_Work instructions_
Would you print the records below from the first line through the line containing "would be a plus!", skipping the pictures?

_Data shown_
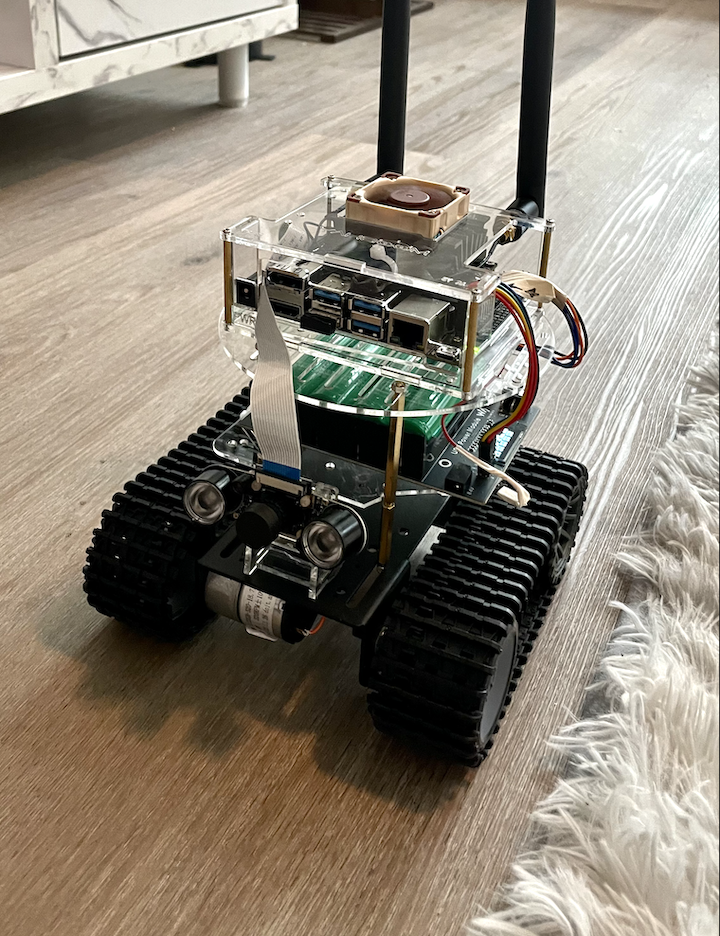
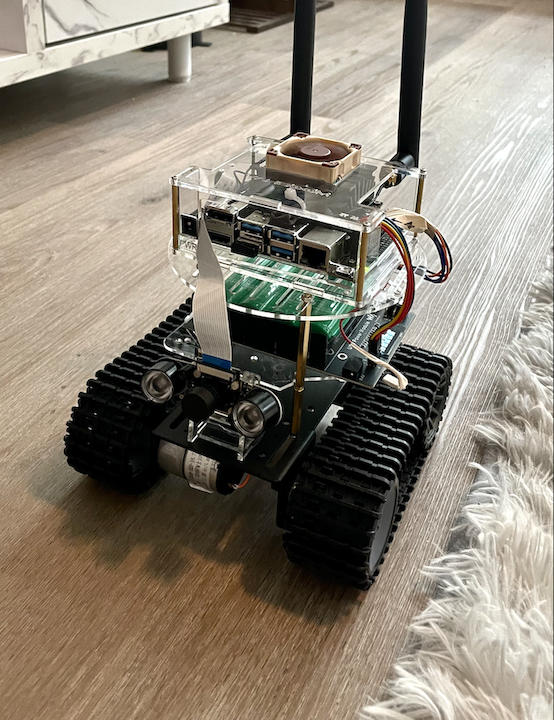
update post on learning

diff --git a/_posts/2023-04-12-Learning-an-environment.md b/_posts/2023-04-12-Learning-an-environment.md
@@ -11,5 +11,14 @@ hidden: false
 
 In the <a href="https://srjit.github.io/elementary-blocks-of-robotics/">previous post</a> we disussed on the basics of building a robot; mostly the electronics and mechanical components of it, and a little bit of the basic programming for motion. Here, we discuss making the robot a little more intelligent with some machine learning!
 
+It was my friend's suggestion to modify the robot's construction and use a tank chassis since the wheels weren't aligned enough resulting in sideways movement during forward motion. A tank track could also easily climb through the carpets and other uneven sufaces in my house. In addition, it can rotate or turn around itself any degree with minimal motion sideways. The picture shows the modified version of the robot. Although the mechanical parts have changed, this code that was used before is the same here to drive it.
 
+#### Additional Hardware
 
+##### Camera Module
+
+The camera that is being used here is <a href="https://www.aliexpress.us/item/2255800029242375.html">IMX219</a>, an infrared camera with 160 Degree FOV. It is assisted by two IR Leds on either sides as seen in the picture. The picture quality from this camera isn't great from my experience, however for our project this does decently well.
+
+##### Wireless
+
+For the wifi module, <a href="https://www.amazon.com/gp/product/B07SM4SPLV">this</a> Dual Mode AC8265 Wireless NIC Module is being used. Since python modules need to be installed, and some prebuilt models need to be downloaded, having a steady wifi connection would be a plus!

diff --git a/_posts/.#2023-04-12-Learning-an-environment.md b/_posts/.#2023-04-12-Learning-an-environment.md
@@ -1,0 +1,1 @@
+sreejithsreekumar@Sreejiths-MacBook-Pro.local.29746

_Exercise response_
update post on learning

diff --git a/_posts/2023-04-12-Learning-an-environment.md b/_posts/2023-04-12-Learning-an-environment.md
@@ -11,5 +11,14 @@ hidden: false
 
 In the <a href="https://srjit.github.io/elementary-blocks-of-robotics/">previous post</a> we disussed on the basics of building a robot; mostly the electronics and mechanical components of it, and a little bit of the basic programming for motion. Here, we discuss making the robot a little more intelligent with some machine learning!
 
+It was my friend's suggestion to modify the robot's construction and use a tank chassis since the wheels weren't aligned enough resulting in sideways movement during forward motion. A tank track could also easily climb through the carpets and other uneven sufaces in my house. In addition, it can rotate or turn around itself any degree with minimal motion sideways. The picture shows the modified version of the robot. Although the mechanical parts have changed, this code that was used before is the same here to drive it.
 
+#### Additional Hardware
 
+##### Camera Module
+
+The camera that is being used here is <a href="https://www.aliexpress.us/item/2255800029242375.html">IMX219</a>, an infrared camera with 160 Degree FOV. It is assisted by two IR Leds on either sides as seen in the picture. The picture quality from this camera isn't great from my experience, however for our project this does decently well.
+
+##### Wireless
+
+For the wifi module, <a href="https://www.amazon.com/gp/product/B07SM4SPLV">this</a> Dual Mode AC8265 Wireless NIC Module is being used. Since python modules need to be installed, and some prebuilt models need to be downloaded, having a steady wifi connection would be a plus!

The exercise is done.